The full community key initiatives ranking is available here.
Key Initiative Guiding Principles identified through GO2030 public responses:
- Permanent Flood Protection Water and Environment
- Promote Inﬁll Neighborhoods, Inﬁll, and New Development
- Public Art Arts and Culture
- Bicycle/Pedestrian Infrastructure Transportation

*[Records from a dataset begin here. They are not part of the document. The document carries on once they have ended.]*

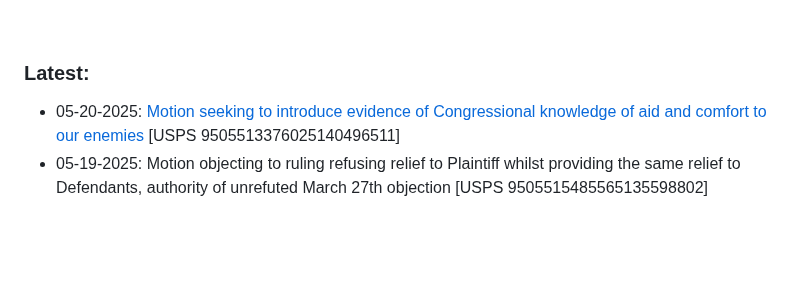
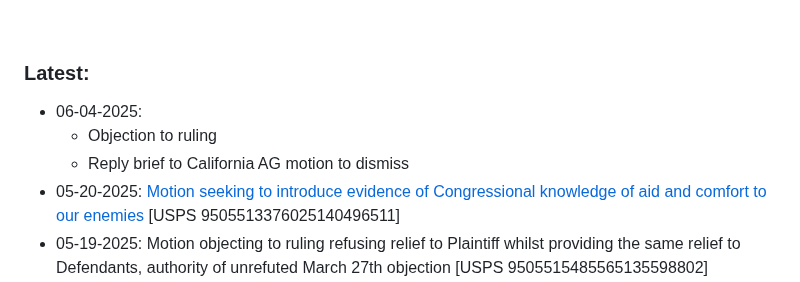
Before and after one commit to MTco/2024-election-fraud, a Markdown page: README.md, the part around the change. GitHub-like rendering; blank space fills up the shorter version.

```diff
--- a/README.md
+++ b/README.md
@@ -14,6 +14,9 @@
 <br>
 
 ### Latest:
+  * 06-04-2025:
+    + Objection to ruling
+    + Reply brief to California AG motion to dismiss
   * 05-20-2025: [Motion seeking to introduce evidence of Congressional knowledge of aid and comfort to our enemies](https://drive.google.com/file/d/17x14eNFFIGaohZIDWJdNheH6AFZQey_n/view?usp=drive_link "Motion seeking to introduce evidence of Congressional knowledge of aid and comfort to our enemies") [USPS 9505513376025140496511]
   * 05-19-2025: Motion objecting to ruling refusing relief to Plaintiff whilst providing the same relief to Defendants, authority of unrefuted March 27th objection [USPS 9505515485565135598802]
   * 05-17-2025: Re-submitted petition for writ of prohibition, conforming to Circuit Rule 21-2 [Ninth Circuit of Appeals, USPS 9505515485565135598826]
```
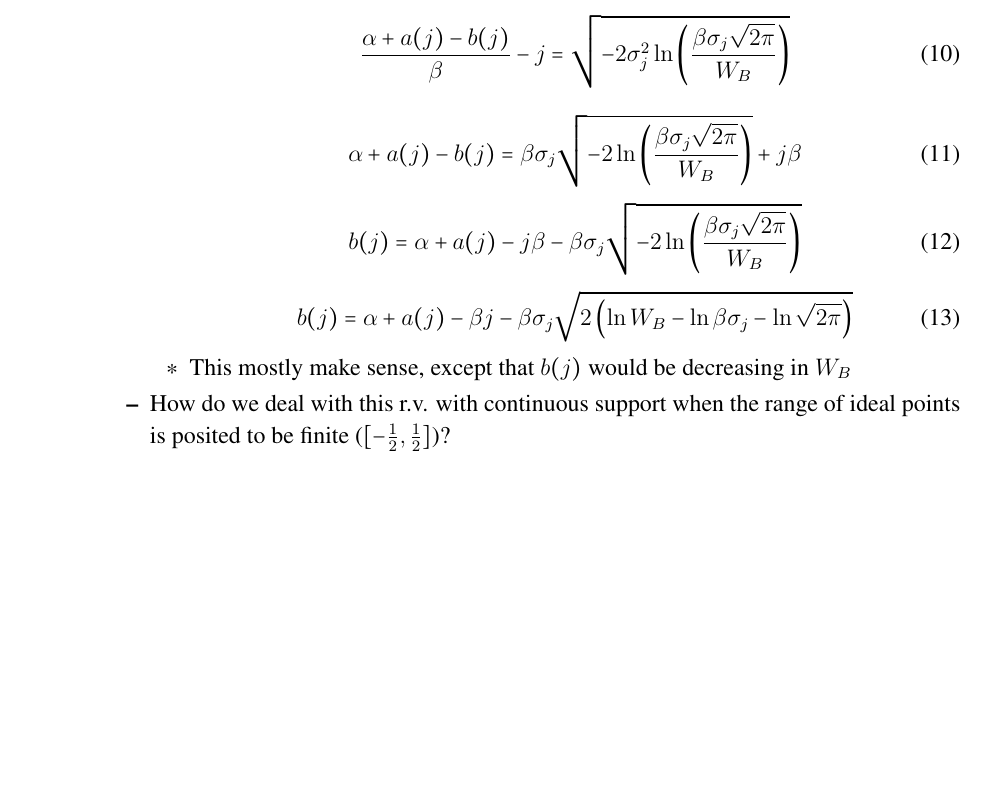
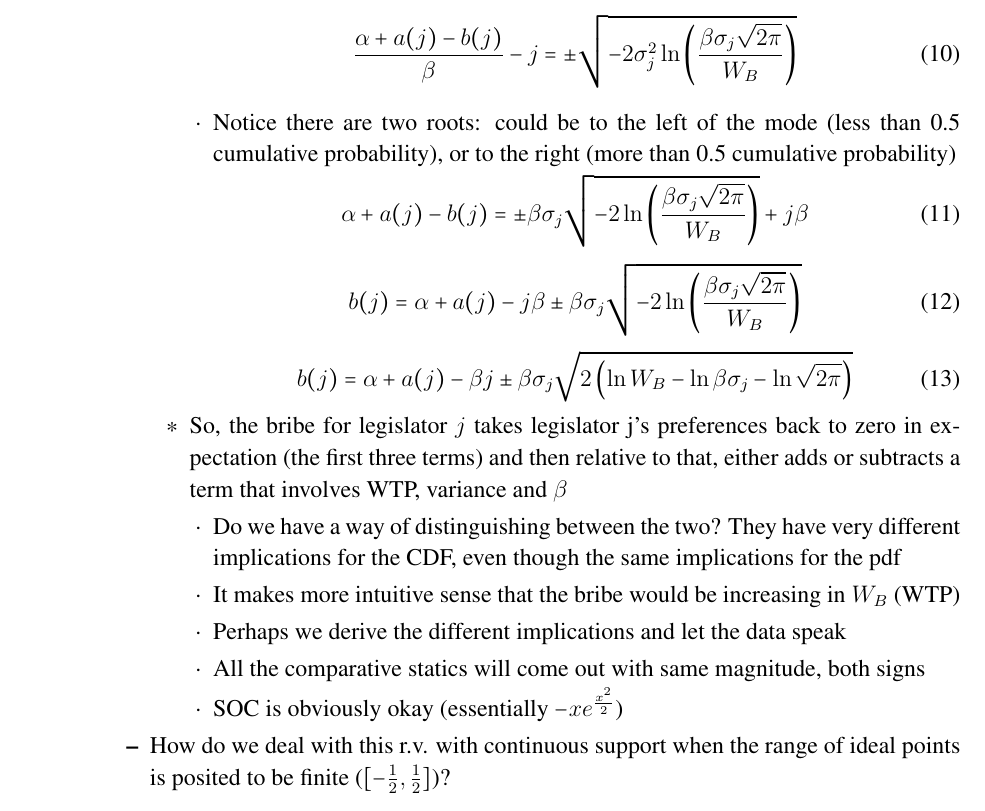
Before and after one commit to JorgeValde/political-uncertainty, a LaTeX document (GS-extension.tex): part of page 5 of 6, cut so that both start at the same text, the shorter picture padded with empty space. Compiled offline with pdfLaTeX.

Commit message:
add plus/minus and intuition for two roots on B's FOC

```diff
--- a/GS-extension.tex
+++ b/GS-extension.tex
@@ -204,18 +204,28 @@ Backward induction (legislature moves last; B makes last bribe; A makes first br
 									\end{equation}
 								Since the log statement on the RHS will almost certainly be negative, I can take the negative sign to the right and take the square root without worrying about imaginary numbers
 								  \begin{equation}
-							  		\frac{\alpha + a(j) - b(j)}{\beta} - j = \sqrt{-2\sigma_j^2 \ln\left(\frac{\beta\sigma_j \sqrt{2\pi}}{W_B} \right)}
+							  		\frac{\alpha + a(j) - b(j)}{\beta} - j = \pm \sqrt{-2\sigma_j^2 \ln\left(\frac{\beta\sigma_j \sqrt{2\pi}}{W_B} \right)}
+									\end{equation}
+										\begin{itemize}
+											\item Notice there are two roots: could be to the left of the mode (less than 0.5 cumulative probability), or to the right (more than 0.5 cumulative probability)
+										\end{itemize}
+									\begin{equation}
+							  		\alpha + a(j) - b(j) = \pm \beta\sigma_j \sqrt{-2 \ln\left(\frac{\beta\sigma_j \sqrt{2\pi}}{W_B} \right)} + j \beta
 									\end{equation}
 									\begin{equation}
-							  		\alpha + a(j) - b(j) = \beta\sigma_j \sqrt{-2 \ln\left(\frac{\beta\sigma_j \sqrt{2\pi}}{W_B} \right)} + j \beta
+							  		b(j) = \alpha + a(j)  - j \beta \pm \beta\sigma_j \sqrt{-2 \ln\left(\frac{\beta\sigma_j \sqrt{2\pi}}{W_B} \right)}
 									\end{equation}
 									\begin{equation}
-							  		b(j) = \alpha + a(j)  - j \beta - \beta\sigma_j \sqrt{-2 \ln\left(\frac{\beta\sigma_j \sqrt{2\pi}}{W_B} \right)}
+							  		b(j) = \alpha + a(j)  - \beta j \pm \beta\sigma_j \sqrt{2 \left(\ln W_B - \ln \beta\sigma_j - \ln \sqrt{2\pi} \right)}
 									\end{equation}
-									\begin{equation}
-							  		b(j) = \alpha + a(j)  - \beta j - \beta\sigma_j \sqrt{2 \left(\ln W_B - \ln \beta\sigma_j - \ln \sqrt{2\pi} \right)}
-									\end{equation}
-								\item This mostly make sense, except that $b(j)$ would be decreasing in $W_B$
+								\item So, the bribe for legislator $j$ takes legislator j's preferences back to zero in expectation (the first three terms) and then relative to that, either adds or subtracts a term that involves WTP, variance and $\beta$
+									\begin{itemize}
+										\item Do we have a way of distinguishing between the two? They have very different implications for the CDF, even though the same implications for the pdf
+										\item It makes more intuitive sense that the bribe would be increasing in $W_B$ (WTP)
+										\item Perhaps we derive the different implications and let the data speak
+										\item All the comparative statics will come out with same magnitude, both signs
+										\item SOC is obviously okay (essentially $-x e^{\frac{x^2}{2}}$)
+									\end{itemize}
 							\end{itemize}
 					\item How do we deal with this r.v. with continuous support when the range of ideal points is posited to be finite ($[-\frac{1}{2},\frac{1}{2}]$)?
 
```
Also changed, not shown: GS-extension.pdf.
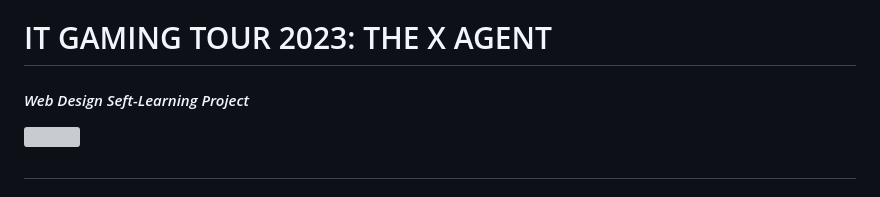
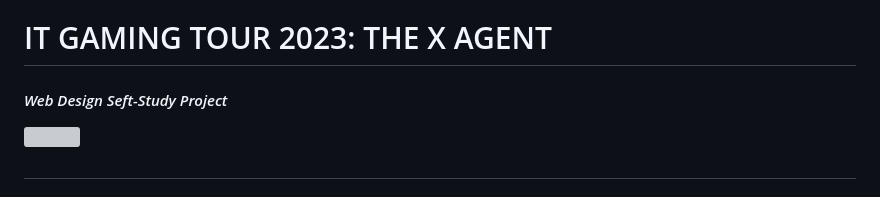
Before and after one commit to koitran14/The-X-Agent-Info-Page, a Markdown page: README.md, the part around the change. Rendered like a GitHub page; grey boxes are pictures that could not be loaded.

```diff
--- a/README.md
+++ b/README.md
@@ -1,5 +1,5 @@
 # IT GAMING TOUR 2023: THE X AGENT
-#### _Web Design Seft-Learning Project_
+#### _Web Design Seft-Study Project_
 
 ![](src/res/img/web-ui.jpeg)
 #
```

- Design Standards Neighborhoods, Inﬁll, and New Development